Casting a Line for Recycling

Anglers learn new habits and turn old monofilament into new underwater habitat

by Carrie Madren

Discarded fishing line is nasty. Like other plastics that endure in the Bay and the ocean, plastic monofilament doesn’t biodegrade. Once line falls into the water or tangles along the shoreline, it stays there.

Worse still, rogue monofilament can kill. The strong line ensnares seabirds like gulls and osprey as well as fish and other wildlife.

“It can prevent birds from feeding if they ingest it,” says Donna Morrow of the Department of Natural Resources, “or it can tangle beaks or feet.

Fishing for Line

Tackle shops have long accepted used line for recycling. The catch is that an angler must futz with the tangled line, store it and remember to take it back to the store. But go to any fishing spot and you see that many don’t bother.

To make it easier for fishermen to get rid of unwanted line — and to give new life to used monofilament — fishing line recycling programs are surfacing around the country wherever there’s water.

Florida, one of the first states to promote widespread monofilament recycling, encourages parks and marinas around the country to do the same. The Sunshine State offers step-by-step instructions on its web page on how to build recycling tubes, how to print signs instructing anglers and how to get connected to line-recycling outfits.

Maryland took the bait this spring. Maryland’s project was modeled on an identical one in Florida, says Donna Morrow, Maryland Department of Natural Resource’s coordinator for monofilament recycling. Funds for the DNR effort came from National Oceanic and Atmospheric Administration’s Marine Debris Grant Program, administered by U.S. Fish and Wildlife Foundation.

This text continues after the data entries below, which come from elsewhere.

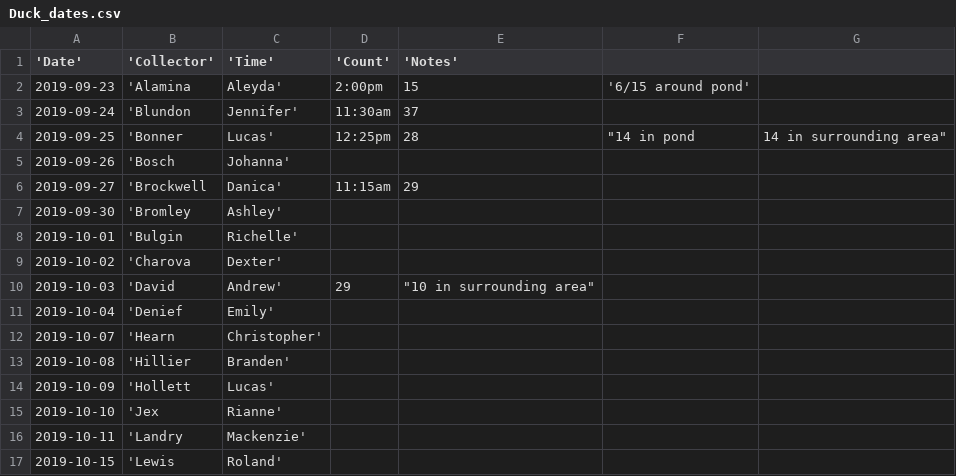
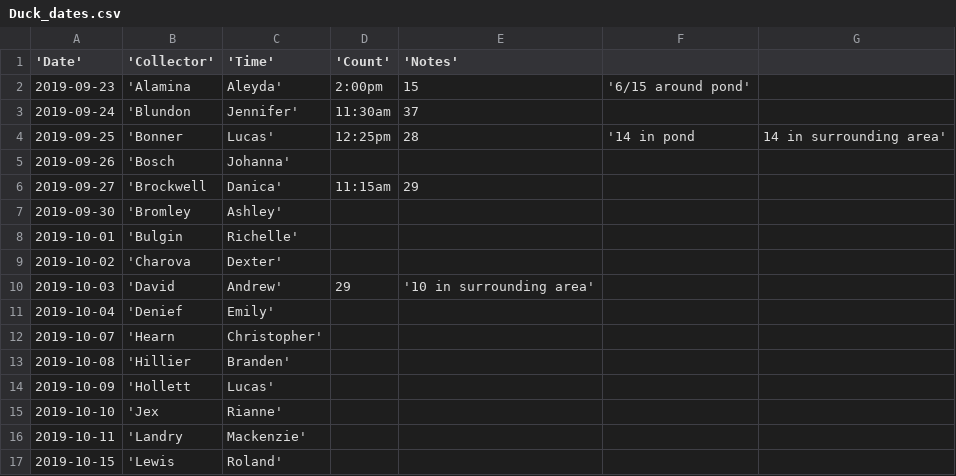
Before and after one commit to nmacneil/BIOL-3295, a CSV file: Labs/Duck_data/Duck_dates.csv, drawn as a sheet; only a part is shown.

Commit message:
Update Duck_dates.csv

```diff
--- a/Labs/Duck_data/Duck_dates.csv
+++ b/Labs/Duck_data/Duck_dates.csv
@@ -3,3 +3,3 @@
 2019-09-24,'Blundon, Jennifer',	11:30am,	37,	
-2019-09-25,'Bonner, Lucas', 	12:25pm,	28,	"14 in pond, 14 in surrounding area"
+2019-09-25,'Bonner, Lucas', 	12:25pm,	28,	'14 in pond, 14 in surrounding area'
 2019-09-26,'Bosch, Johanna',,,			
@@ -9,3 +9,3 @@
 2019-10-02,'Charova, Dexter',,,			
-2019-10-03,'David, Andrew',29,	"10 in surrounding area"
+2019-10-03,'David, Andrew',29,'10 in surrounding area'
 2019-10-04,'Denief, Emily',,,			
```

Some $2,500 from the grant covered the cost of PVC piping, thread adapters and plugs — used to make the tubes — plus assembly and signs to notify anglers where to cast off old line.

That bit of money bought 52 recycling tubes to post in 26 state parks, including Gunpowder Falls and Deep Creek Lake. Other parks and marinas including Sandy Point State Park and Point Lookout State Park bought and installed their own tubes.

Each park, DNR reasoned, had both a convenient place to put the tube near fishing spots and headquarters to keep the cardboard shipping box safe and dry.

Park staff at each site maintain the tubes, emptying each collection container every two to four weeks. Used line and spools are collected into a prepaid cardboard shipping box, then shipped to the company Pure Fishing, which recycles the monofilament through Berkley Conservation Institute.

Closing the Loop

In Iowa, Berkley Conservation Institute “recycles the line into underwater fish habitats,” Morrow says. “If there’s a pond or lake without good cover, this gives small fish shelter to get a population started.”

In the transformation from killer to habitat, the monofilament is melted down with plastic milk cartons and soda pop bottles and remolded into Lincoln Log-like structures, which can be stacked to create an artificial fish habitat where baitfish can retreat.

The four-foot, non-degradable cubes can be bought with UPC codes off of Berkley Conservation Institute fishing tackle and other products. Send in enough codes — 75 UPCs — or $75 dollars, and they’ll ship you a habitat.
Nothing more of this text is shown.